▶ _Instructions to follow_
Could you please reproduce the entries exactly, leaving out any pictures?

══ Information ══

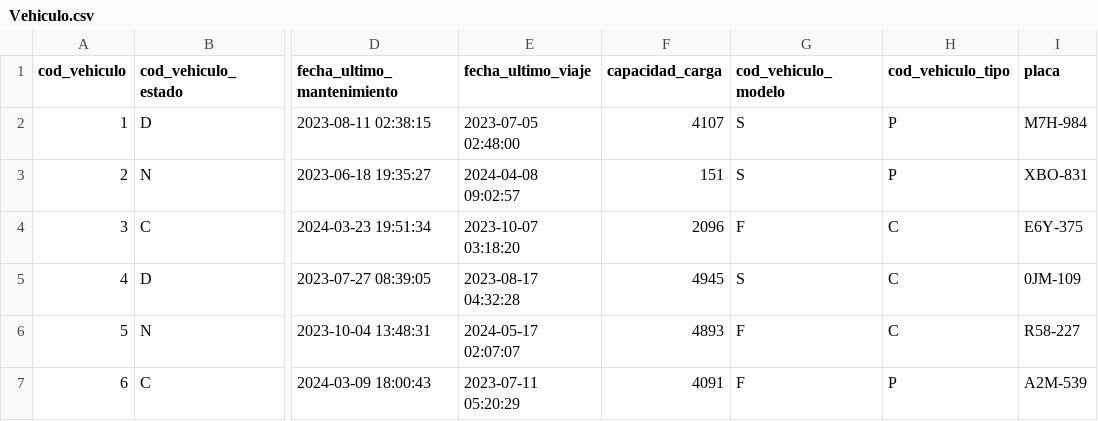
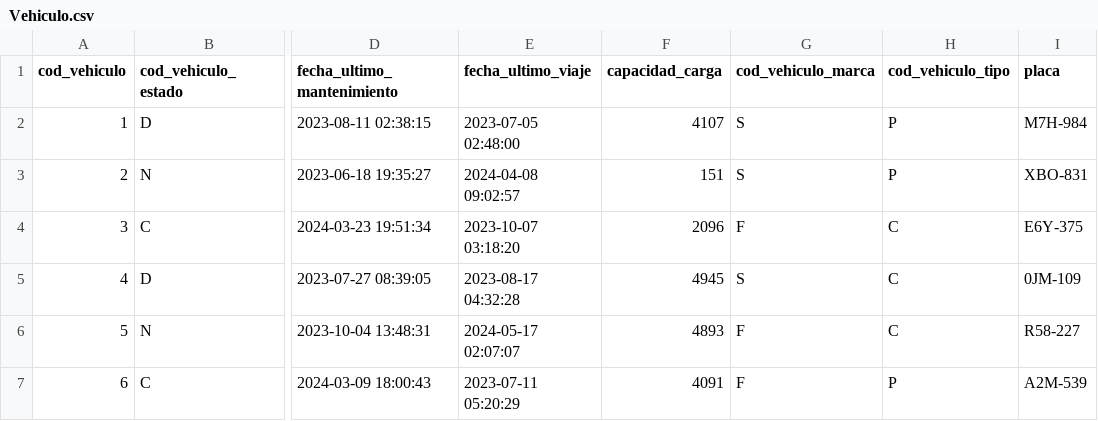
Before and after one commit to fiis-bd241/grupo01, a CSV file: 04. pc3/Anexos/Vehiculo.csv, drawn as a sheet; only a part is shown, gaps mark what is left out; the diff names each change by its address in the sheet, - before the commit and + after, or states it on an @@ line.

Commit message:
Update Vehiculo.csv

```diff
--- a/04. pc3/Anexos/Vehiculo.csv
+++ b/04. pc3/Anexos/Vehiculo.csv
-G1: cod_vehiculo_modelo
+G1: cod_vehiculo_marca
```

═══

▶ _Exercise response_
Before and after one commit to fiis-bd241/grupo01, a CSV file: 04. pc3/Anexos/Vehiculo.csv, drawn as a sheet; only a part is shown, gaps mark what is left out; the diff names each change by its address in the sheet, - before the commit and + after, or states it on an @@ line.

Commit message:
Update Vehiculo.csv

```diff
--- a/04. pc3/Anexos/Vehiculo.csv
+++ b/04. pc3/Anexos/Vehiculo.csv
-G1: cod_vehiculo_modelo
+G1: cod_vehiculo_marca
```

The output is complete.